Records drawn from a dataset
· · · · · · ·

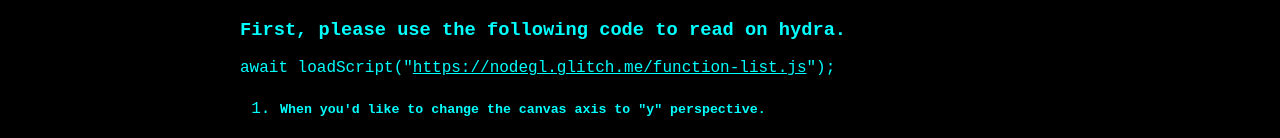
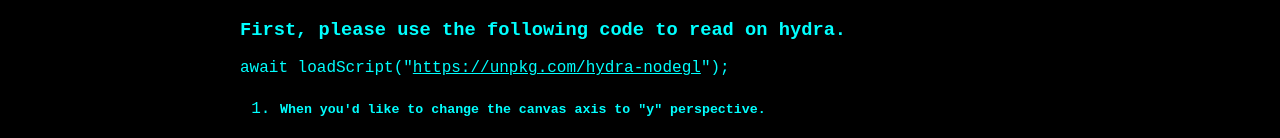
Before and after one commit to Uchida16104/NodeGL, a website: page index.html in a window 1280 px wide. Shown: the part 500-638 px from the top of the page. Drawn offline with Linux system fonts and the light colour scheme; a small style sheet from the web is missing.

Commit message:
Update index.html
Signed-off-by: Hirotoshi Uchida <uho02741358@gmail.com>

```diff
--- a/index.html
+++ b/index.html
@@ -131,8 +131,8 @@
         <h1 id="usage">Usage</h1>
       </ul>
       <h3 id="first">First, please use the following code to read on hydra.</h3>
-      <div class="ready">await loadScript("<a href="https://nodegl.glitch.me/function-list.js"
-        >https://nodegl.glitch.me/function-list.js</a
+      <div class="ready">await loadScript("<a href="https://unpkg.com/hydra-nodegl"
+        >https://unpkg.com/hydra-nodegl</a
         >");</div>
       <ol>
         <li>
@@ -743,7 +743,7 @@
       </ol>
       <br />
       <p id="info">
-        Click <a href="https://nodegl.glitch.me/function-list.js">here</a> for
+        Click <a href="https://unpkg.com/hydra-nodegl">here</a> for
         more information.
       </p>
       <p>
@@ -771,6 +771,6 @@
       </h6>
     </div>
     <script src="./script.js"></script>
-    <script src="./function-list.js"></script>
+    <script src="https://unpkg.com/hydra-nodegl"></script>
   </body>
 </html>
```
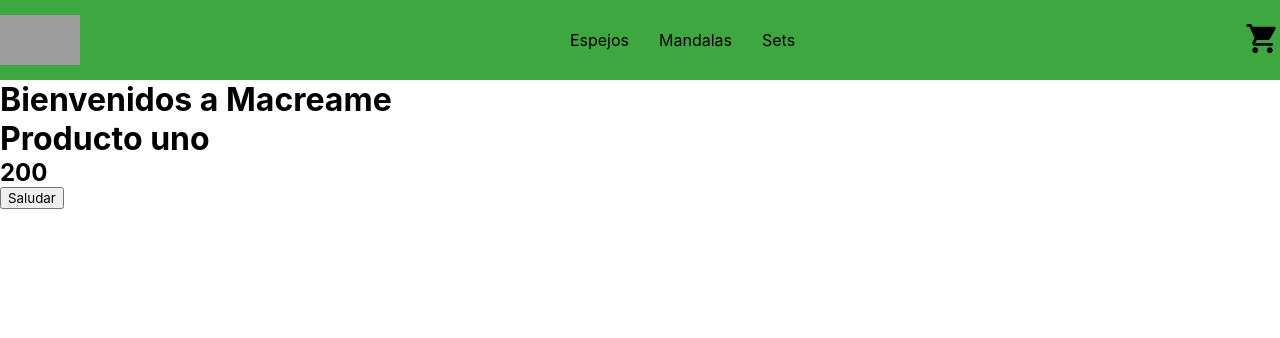
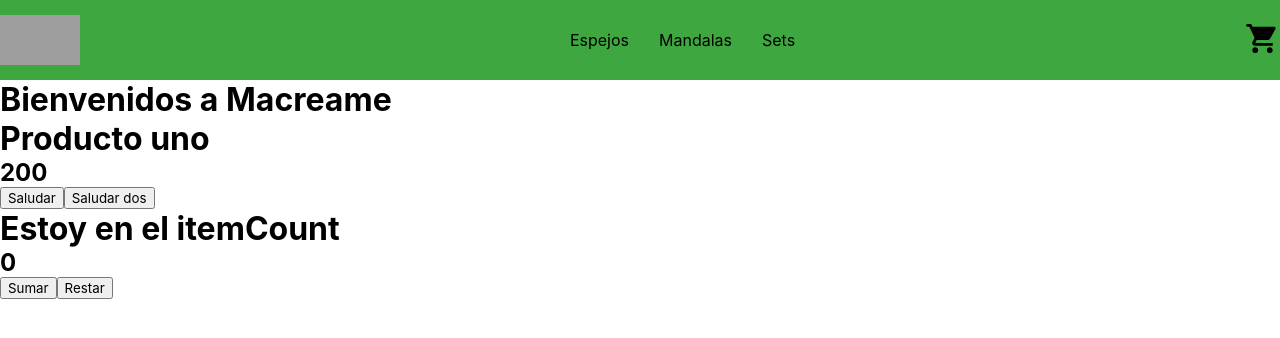
Before and after one commit to NataliaPercario/proyecto-macreame, a React (Create React App) app: page / in a window 1280 px wide. Shown: the top 338 px of the page. Built offline with nearby package versions, Linux system fonts and the light colour scheme; grey boxes are pictures that could not be loaded.

Commit message:
guardo cambios

```diff
--- a/src/App.js
+++ b/src/App.js
@@ -1,6 +1,7 @@
 import ItemListContainer from "./Components/ItemListContainer/ItemListContainer";
 import Navbar from "./Components/Navbar/Navbar";
 import ProductCard from "./Components/ProductCard/ProductCard";
+import ItemCount from "./Components/ItemCount/ItemCount";
 
 function App() {
   return (
@@ -8,6 +9,7 @@ function App() {
       <Navbar />
       <ItemListContainer greeting={"Bienvenidos a Macreame"} />
       <ProductCard title={"Producto uno"} price={200} isRed={false} />
+      <ItemCount />
     </div>
   );
 }
--- /dev/null
+++ b/src/Components/ItemCount/ItemCount.jsx
@@ -0,0 +1,18 @@
+const ItemCount = () => {
+  let contador = 0;
+
+  const sumar = () => {
+    contador++;
+  };
+
+  return (
+    <div>
+      <h1>Estoy en el itemCount</h1>
+      <h2> {contador}</h2>
+      <button onClick={sumar}>Sumar</button>
+      <button>Restar</button>
+    </div>
+  );
+};
+
+export default ItemCount;
--- a/src/Components/ProductCard/ProductCard.jsx
+++ b/src/Components/ProductCard/ProductCard.jsx
@@ -1,14 +1,26 @@
 import "./ProductCard.css";
 
 const ProductCard = ({ title, price = 0, isRed }) => {
+  //Si no necesito parametros//
   const saludar = () => {
     console.log("hola");
+  };
+  //Si ncecesito establecer parametros//
+  const saludar2 = (nombre) => {
+    console.log("hola " + nombre);
   };
   return (
     <div>
       <h1 className={isRed ? "red" : "blue"}> {title} </h1>
       <h2> {price} </h2>
       <button onClick={saludar}>Saludar</button>
+      <button
+        onClick={() => {
+          saludar2("juancito");
+        }}
+      >
+        Saludar dos
+      </button>
     </div>
   );
 };
```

· · · · · · ·

▶ **Problem details**
Pull out every line of the records that includes the string "ProductCard".

▶ **Result**
 import ProductCard from "./Components/ProductCard/ProductCard";
       <ProductCard title={"Producto uno"} price={200} isRed={false} />
--- a/src/Components/ProductCard/ProductCard.jsx
+++ b/src/Components/ProductCard/ProductCard.jsx
 import "./ProductCard.css";
 const ProductCard = ({ title, price = 0, isRed }) => {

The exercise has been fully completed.